Idioms

    set up shop, to go into business; begin business operations: to set up shop as a taxidermist.
    shut up shop,
    1. to close a business temporarily, as at the end of the day.
    2. to suspend business operations permanently: They couldn't make a go of it and had to shut up shop.
    talk shop, to discuss one's trade, profession, or business: After dinner we all sat around the table and talked shop.

Origin of shop

1250–1300; Middle English shoppe (noun), Old English sceoppa booth; akin to scypen stall, shippon, German Schopf lean-to, Schuppen shed
Related formsin·ter·shop, adjective
Dictionary.com Unabridged Based on the Random House Unabridged Dictionary, © Random House, Inc. 2019


British Dictionary definitions for talk shop

shop

noun

a place, esp a small building, for the retail sale of goods and services
an act or instance of shopping, esp household shoppingthe weekly shop
a place for the performance of a specified type of work; workshop
all over the shop informal
  1. in disarrayhis papers were all over the shop
  2. in every directionI've searched for it all over the shop
shut up shop
  1. to close business at the end of the day or permanently
  2. to become defensive or inactive
talk shop to speak about one's work, esp when meeting socially, sometimes with the effect of excluding those not similarly employed

verb shops, shopping or shopped

(intr often foll by for) to visit a shop or shops in search of (goods) with the intention of buying them
(tr) slang, mainly British to inform on or betray, esp to the police

Word Origin for shop

Old English sceoppa stall, booth; related to Old High German scopf shed, Middle Dutch schoppe stall
Collins English Dictionary - Complete & Unabridged 2012 Digital Edition © William Collins Sons & Co. Ltd. 1979, 1986 © HarperCollins Publishers 1998, 2000, 2003, 2005, 2006, 2007, 2009, 2012

Word Origin and History for talk shop

shop

n.

c.1300, "booth or shed for trade or work," perhaps from Old English scoppa, a rare word of uncertain meaning, apparently related to scypen "cowshed," from Proto-Germanic *skoppan "small additional structure" (cf. Old High German scopf "building without walls, porch," German dialectal Scopf "porch, cart-shed, barn," German Schuppen "a shed"), from root *skupp-. Or the Middle English word was acquired from Old French eschoppe "booth, stall" (Modern French échoppe), which is a Germanic loan-word from the same root.

Meaning "building or room set aside for sale of merchandise" is from mid-14c. Meaning "schoolroom equipped for teaching vocational arts" is from 1914, American English.
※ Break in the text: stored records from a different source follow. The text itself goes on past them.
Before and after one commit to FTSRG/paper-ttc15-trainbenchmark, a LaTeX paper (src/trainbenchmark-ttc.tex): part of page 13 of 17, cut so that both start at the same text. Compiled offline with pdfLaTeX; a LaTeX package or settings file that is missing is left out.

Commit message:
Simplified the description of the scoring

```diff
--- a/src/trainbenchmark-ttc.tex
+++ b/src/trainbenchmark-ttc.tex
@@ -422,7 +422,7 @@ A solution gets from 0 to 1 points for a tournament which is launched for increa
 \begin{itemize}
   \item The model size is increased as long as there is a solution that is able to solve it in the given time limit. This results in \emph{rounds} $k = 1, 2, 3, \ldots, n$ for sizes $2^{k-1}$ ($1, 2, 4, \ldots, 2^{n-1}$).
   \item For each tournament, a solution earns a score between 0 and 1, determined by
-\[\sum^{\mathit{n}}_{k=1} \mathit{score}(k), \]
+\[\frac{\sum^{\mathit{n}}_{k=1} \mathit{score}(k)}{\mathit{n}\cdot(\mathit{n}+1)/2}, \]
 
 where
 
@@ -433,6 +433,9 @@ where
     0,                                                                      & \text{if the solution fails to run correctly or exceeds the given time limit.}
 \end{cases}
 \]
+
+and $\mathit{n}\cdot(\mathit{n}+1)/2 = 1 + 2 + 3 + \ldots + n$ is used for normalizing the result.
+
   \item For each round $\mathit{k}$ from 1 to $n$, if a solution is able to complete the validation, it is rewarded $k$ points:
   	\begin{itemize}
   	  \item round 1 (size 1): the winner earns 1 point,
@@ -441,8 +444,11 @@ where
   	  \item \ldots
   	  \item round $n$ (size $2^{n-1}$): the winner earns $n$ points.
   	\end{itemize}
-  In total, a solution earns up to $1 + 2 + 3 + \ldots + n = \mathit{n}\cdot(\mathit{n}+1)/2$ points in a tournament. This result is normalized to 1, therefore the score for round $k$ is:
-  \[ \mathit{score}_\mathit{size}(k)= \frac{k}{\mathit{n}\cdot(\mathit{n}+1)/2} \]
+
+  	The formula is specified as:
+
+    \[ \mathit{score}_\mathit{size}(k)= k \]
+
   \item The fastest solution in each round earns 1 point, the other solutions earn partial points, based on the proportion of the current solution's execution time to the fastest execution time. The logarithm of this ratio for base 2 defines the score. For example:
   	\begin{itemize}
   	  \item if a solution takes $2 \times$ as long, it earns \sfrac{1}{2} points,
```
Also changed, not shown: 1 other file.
Sense of "matters pertaining to one's trade" is from 1814 (as in talk shop (v.), 1860).

shop

v.

1680s, "to bring something to a shop, to expose for sale," from shop (n.). The meaning "to visit shops for the purpose of examining or purchasing goods" is first attested 1764. Related: Shopped; shopping. Shop around is from 1922. Shopping cart is recorded from 1956; shopping list first attested 1913; transferred and figurative use is from 1959.

Online Etymology Dictionary, © 2010 Douglas Harper

Idioms and Phrases with talk shop

talk shop

Converse about one's business or profession, as in Whenever John and his dad get together, they talk shop. [Mid-1800s]

shop

In addition to the idiom beginning with shop

  • shop around

also see:

  • bull in a china shop
  • close up (shop)
  • set up (shop)
  • shut up (shop)
  • talk shop
The American Heritage® Idioms Dictionary Copyright © 2002, 2001, 1995 by Houghton Mifflin Harcourt Publishing Company. Published by Houghton Mifflin Harcourt Publishing Company.